▶ [WORK REQUEST]
Produce a word-for-word copy of the data below.
DATA START
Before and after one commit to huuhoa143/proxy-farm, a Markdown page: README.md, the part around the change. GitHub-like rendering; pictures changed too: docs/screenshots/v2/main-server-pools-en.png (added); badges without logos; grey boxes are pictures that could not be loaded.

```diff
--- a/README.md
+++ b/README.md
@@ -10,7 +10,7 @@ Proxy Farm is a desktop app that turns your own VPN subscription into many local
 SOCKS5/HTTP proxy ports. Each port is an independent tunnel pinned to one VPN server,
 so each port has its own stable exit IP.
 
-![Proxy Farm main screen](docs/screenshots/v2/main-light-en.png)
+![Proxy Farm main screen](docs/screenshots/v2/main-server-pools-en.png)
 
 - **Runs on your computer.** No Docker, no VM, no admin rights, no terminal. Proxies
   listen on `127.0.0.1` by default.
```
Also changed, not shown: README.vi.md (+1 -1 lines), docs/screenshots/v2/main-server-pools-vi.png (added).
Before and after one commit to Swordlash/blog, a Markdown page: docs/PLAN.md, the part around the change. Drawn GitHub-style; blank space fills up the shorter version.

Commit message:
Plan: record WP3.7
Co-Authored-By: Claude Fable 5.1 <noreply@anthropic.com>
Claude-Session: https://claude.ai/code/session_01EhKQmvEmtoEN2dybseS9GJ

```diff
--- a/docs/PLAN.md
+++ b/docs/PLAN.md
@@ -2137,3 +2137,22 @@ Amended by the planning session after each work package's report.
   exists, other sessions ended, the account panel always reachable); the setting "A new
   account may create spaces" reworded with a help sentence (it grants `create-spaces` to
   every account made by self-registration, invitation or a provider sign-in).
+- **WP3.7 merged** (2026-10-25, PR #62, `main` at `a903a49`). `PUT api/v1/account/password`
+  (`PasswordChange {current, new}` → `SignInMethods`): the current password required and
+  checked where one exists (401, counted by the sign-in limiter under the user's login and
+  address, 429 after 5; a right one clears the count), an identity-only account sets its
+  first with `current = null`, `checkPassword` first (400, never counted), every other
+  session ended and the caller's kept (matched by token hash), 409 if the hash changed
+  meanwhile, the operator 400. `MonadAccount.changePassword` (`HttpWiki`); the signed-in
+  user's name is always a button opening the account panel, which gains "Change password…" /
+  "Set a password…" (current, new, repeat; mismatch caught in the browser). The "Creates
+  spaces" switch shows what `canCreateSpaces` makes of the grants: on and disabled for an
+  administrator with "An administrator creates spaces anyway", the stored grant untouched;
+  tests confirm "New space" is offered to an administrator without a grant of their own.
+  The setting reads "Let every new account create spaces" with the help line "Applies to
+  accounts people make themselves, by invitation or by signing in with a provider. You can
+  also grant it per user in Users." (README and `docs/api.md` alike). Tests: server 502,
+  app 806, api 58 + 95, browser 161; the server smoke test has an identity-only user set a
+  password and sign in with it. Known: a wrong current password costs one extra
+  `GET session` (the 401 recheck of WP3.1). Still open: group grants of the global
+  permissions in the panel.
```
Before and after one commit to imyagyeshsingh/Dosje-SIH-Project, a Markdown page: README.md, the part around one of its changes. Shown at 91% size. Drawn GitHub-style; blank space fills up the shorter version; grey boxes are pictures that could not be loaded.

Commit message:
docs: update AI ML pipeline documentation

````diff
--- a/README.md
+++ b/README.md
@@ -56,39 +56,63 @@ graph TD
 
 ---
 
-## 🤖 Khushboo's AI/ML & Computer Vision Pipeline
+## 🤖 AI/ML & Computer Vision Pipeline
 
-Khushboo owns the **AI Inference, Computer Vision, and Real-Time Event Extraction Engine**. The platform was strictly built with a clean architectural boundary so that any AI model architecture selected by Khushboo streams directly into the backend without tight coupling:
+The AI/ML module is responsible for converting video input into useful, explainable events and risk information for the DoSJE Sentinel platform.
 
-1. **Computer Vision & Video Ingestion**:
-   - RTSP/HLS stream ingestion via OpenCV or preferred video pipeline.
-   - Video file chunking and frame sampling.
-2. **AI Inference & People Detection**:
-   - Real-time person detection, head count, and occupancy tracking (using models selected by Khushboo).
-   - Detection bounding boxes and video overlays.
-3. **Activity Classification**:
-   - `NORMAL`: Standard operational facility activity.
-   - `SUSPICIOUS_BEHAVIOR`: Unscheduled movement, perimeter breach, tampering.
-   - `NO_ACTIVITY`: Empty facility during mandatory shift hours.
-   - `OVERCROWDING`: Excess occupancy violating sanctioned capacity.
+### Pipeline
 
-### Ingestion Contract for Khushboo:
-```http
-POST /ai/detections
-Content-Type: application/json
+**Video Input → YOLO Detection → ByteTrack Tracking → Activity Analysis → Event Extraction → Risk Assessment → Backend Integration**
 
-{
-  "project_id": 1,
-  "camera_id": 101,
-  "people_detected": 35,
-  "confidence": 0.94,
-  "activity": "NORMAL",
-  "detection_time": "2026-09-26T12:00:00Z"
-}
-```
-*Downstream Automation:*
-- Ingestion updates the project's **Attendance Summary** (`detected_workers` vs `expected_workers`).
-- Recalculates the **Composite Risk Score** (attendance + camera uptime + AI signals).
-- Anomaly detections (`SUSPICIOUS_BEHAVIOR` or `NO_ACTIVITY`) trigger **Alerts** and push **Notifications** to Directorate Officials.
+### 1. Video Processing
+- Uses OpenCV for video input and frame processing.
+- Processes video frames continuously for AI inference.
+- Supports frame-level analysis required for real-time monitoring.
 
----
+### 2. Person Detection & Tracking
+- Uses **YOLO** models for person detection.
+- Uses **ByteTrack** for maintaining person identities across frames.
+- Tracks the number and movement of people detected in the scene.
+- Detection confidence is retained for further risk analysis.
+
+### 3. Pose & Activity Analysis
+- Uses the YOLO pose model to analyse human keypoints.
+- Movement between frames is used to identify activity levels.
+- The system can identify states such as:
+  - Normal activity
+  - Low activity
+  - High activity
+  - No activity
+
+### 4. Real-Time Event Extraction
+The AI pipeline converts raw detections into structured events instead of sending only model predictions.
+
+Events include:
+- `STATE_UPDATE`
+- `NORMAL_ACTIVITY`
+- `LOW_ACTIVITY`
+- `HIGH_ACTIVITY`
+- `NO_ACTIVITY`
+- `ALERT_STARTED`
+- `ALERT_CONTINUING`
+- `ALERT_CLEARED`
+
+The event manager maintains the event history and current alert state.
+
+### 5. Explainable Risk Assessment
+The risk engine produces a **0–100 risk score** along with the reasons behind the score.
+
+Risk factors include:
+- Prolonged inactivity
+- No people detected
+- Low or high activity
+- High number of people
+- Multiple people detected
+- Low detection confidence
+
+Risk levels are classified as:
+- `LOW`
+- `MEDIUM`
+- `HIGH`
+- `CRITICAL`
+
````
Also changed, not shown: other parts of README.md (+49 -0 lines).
DATA END
▶ [WORKED SOLUTION]
Before and after one commit to huuhoa143/proxy-farm, a Markdown page: README.md, the part around the change. GitHub-like rendering; pictures changed too: docs/screenshots/v2/main-server-pools-en.png (added); badges without logos; grey boxes are pictures that could not be loaded.

```diff
--- a/README.md
+++ b/README.md
@@ -10,7 +10,7 @@ Proxy Farm is a desktop app that turns your own VPN subscription into many local
 SOCKS5/HTTP proxy ports. Each port is an independent tunnel pinned to one VPN server,
 so each port has its own stable exit IP.
 
-![Proxy Farm main screen](docs/screenshots/v2/main-light-en.png)
+![Proxy Farm main screen](docs/screenshots/v2/main-server-pools-en.png)
 
 - **Runs on your computer.** No Docker, no VM, no admin rights, no terminal. Proxies
   listen on `127.0.0.1` by default.
```
Also changed, not shown: README.vi.md (+1 -1 lines), docs/screenshots/v2/main-server-pools-vi.png (added).
Before and after one commit to Swordlash/blog, a Markdown page: docs/PLAN.md, the part around the change. Drawn GitHub-style; blank space fills up the shorter version.

Commit message:
Plan: record WP3.7
Co-Authored-By: Claude Fable 5.1 <noreply@anthropic.com>
Claude-Session: https://claude.ai/code/session_01EhKQmvEmtoEN2dybseS9GJ

```diff
--- a/docs/PLAN.md
+++ b/docs/PLAN.md
@@ -2137,3 +2137,22 @@ Amended by the planning session after each work package's report.
   exists, other sessions ended, the account panel always reachable); the setting "A new
   account may create spaces" reworded with a help sentence (it grants `create-spaces` to
   every account made by self-registration, invitation or a provider sign-in).
+- **WP3.7 merged** (2026-10-25, PR #62, `main` at `a903a49`). `PUT api/v1/account/password`
+  (`PasswordChange {current, new}` → `SignInMethods`): the current password required and
+  checked where one exists (401, counted by the sign-in limiter under the user's login and
+  address, 429 after 5; a right one clears the count), an identity-only account sets its
+  first with `current = null`, `checkPassword` first (400, never counted), every other
+  session ended and the caller's kept (matched by token hash), 409 if the hash changed
+  meanwhile, the operator 400. `MonadAccount.changePassword` (`HttpWiki`); the signed-in
+  user's name is always a button opening the account panel, which gains "Change password…" /
+  "Set a password…" (current, new, repeat; mismatch caught in the browser). The "Creates
+  spaces" switch shows what `canCreateSpaces` makes of the grants: on and disabled for an
+  administrator with "An administrator creates spaces anyway", the stored grant untouched;
+  tests confirm "New space" is offered to an administrator without a grant of their own.
+  The setting reads "Let every new account create spaces" with the help line "Applies to
+  accounts people make themselves, by invitation or by signing in with a provider. You can
+  also grant it per user in Users." (README and `docs/api.md` alike). Tests: server 502,
+  app 806, api 58 + 95, browser 161; the server smoke test has an identity-only user set a
+  password and sign in with it. Known: a wrong current password costs one extra
+  `GET session` (the 401 recheck of WP3.1). Still open: group grants of the global
+  permissions in the panel.
```
Before and after one commit to imyagyeshsingh/Dosje-SIH-Project, a Markdown page: README.md, the part around one of its changes. Shown at 91% size. Drawn GitHub-style; blank space fills up the shorter version; grey boxes are pictures that could not be loaded.

Commit message:
docs: update AI ML pipeline documentation

````diff
--- a/README.md
+++ b/README.md
@@ -56,39 +56,63 @@ graph TD
 
 ---
 
-## 🤖 Khushboo's AI/ML & Computer Vision Pipeline
+## 🤖 AI/ML & Computer Vision Pipeline
 
-Khushboo owns the **AI Inference, Computer Vision, and Real-Time Event Extraction Engine**. The platform was strictly built with a clean architectural boundary so that any AI model architecture selected by Khushboo streams directly into the backend without tight coupling:
+The AI/ML module is responsible for converting video input into useful, explainable events and risk information for the DoSJE Sentinel platform.
 
-1. **Computer Vision & Video Ingestion**:
-   - RTSP/HLS stream ingestion via OpenCV or preferred video pipeline.
-   - Video file chunking and frame sampling.
-2. **AI Inference & People Detection**:
-   - Real-time person detection, head count, and occupancy tracking (using models selected by Khushboo).
-   - Detection bounding boxes and video overlays.
-3. **Activity Classification**:
-   - `NORMAL`: Standard operational facility activity.
-   - `SUSPICIOUS_BEHAVIOR`: Unscheduled movement, perimeter breach, tampering.
-   - `NO_ACTIVITY`: Empty facility during mandatory shift hours.
-   - `OVERCROWDING`: Excess occupancy violating sanctioned capacity.
+### Pipeline
 
-### Ingestion Contract for Khushboo:
-```http
-POST /ai/detections
-Content-Type: application/json
+**Video Input → YOLO Detection → ByteTrack Tracking → Activity Analysis → Event Extraction → Risk Assessment → Backend Integration**
 
-{
-  "project_id": 1,
-  "camera_id": 101,
-  "people_detected": 35,
-  "confidence": 0.94,
-  "activity": "NORMAL",
-  "detection_time": "2026-09-26T12:00:00Z"
-}
-```
-*Downstream Automation:*
-- Ingestion updates the project's **Attendance Summary** (`detected_workers` vs `expected_workers`).
-- Recalculates the **Composite Risk Score** (attendance + camera uptime + AI signals).
-- Anomaly detections (`SUSPICIOUS_BEHAVIOR` or `NO_ACTIVITY`) trigger **Alerts** and push **Notifications** to Directorate Officials.
+### 1. Video Processing
+- Uses OpenCV for video input and frame processing.
+- Processes video frames continuously for AI inference.
+- Supports frame-level analysis required for real-time monitoring.
 
----
+### 2. Person Detection & Tracking
+- Uses **YOLO** models for person detection.
+- Uses **ByteTrack** for maintaining person identities across frames.
+- Tracks the number and movement of people detected in the scene.
+- Detection confidence is retained for further risk analysis.
+
+### 3. Pose & Activity Analysis
+- Uses the YOLO pose model to analyse human keypoints.
+- Movement between frames is used to identify activity levels.
+- The system can identify states such as:
+  - Normal activity
+  - Low activity
+  - High activity
+  - No activity
+
+### 4. Real-Time Event Extraction
+The AI pipeline converts raw detections into structured events instead of sending only model predictions.
+
+Events include:
+- `STATE_UPDATE`
+- `NORMAL_ACTIVITY`
+- `LOW_ACTIVITY`
+- `HIGH_ACTIVITY`
+- `NO_ACTIVITY`
+- `ALERT_STARTED`
+- `ALERT_CONTINUING`
+- `ALERT_CLEARED`
+
+The event manager maintains the event history and current alert state.
+
+### 5. Explainable Risk Assessment
+The risk engine produces a **0–100 risk score** along with the reasons behind the score.
+
+Risk factors include:
+- Prolonged inactivity
+- No people detected
+- Low or high activity
+- High number of people
+- Multiple people detected
+- Low detection confidence
+
+Risk levels are classified as:
+- `LOW`
+- `MEDIUM`
+- `HIGH`
+- `CRITICAL`
+
````
Also changed, not shown: other parts of README.md (+49 -0 lines).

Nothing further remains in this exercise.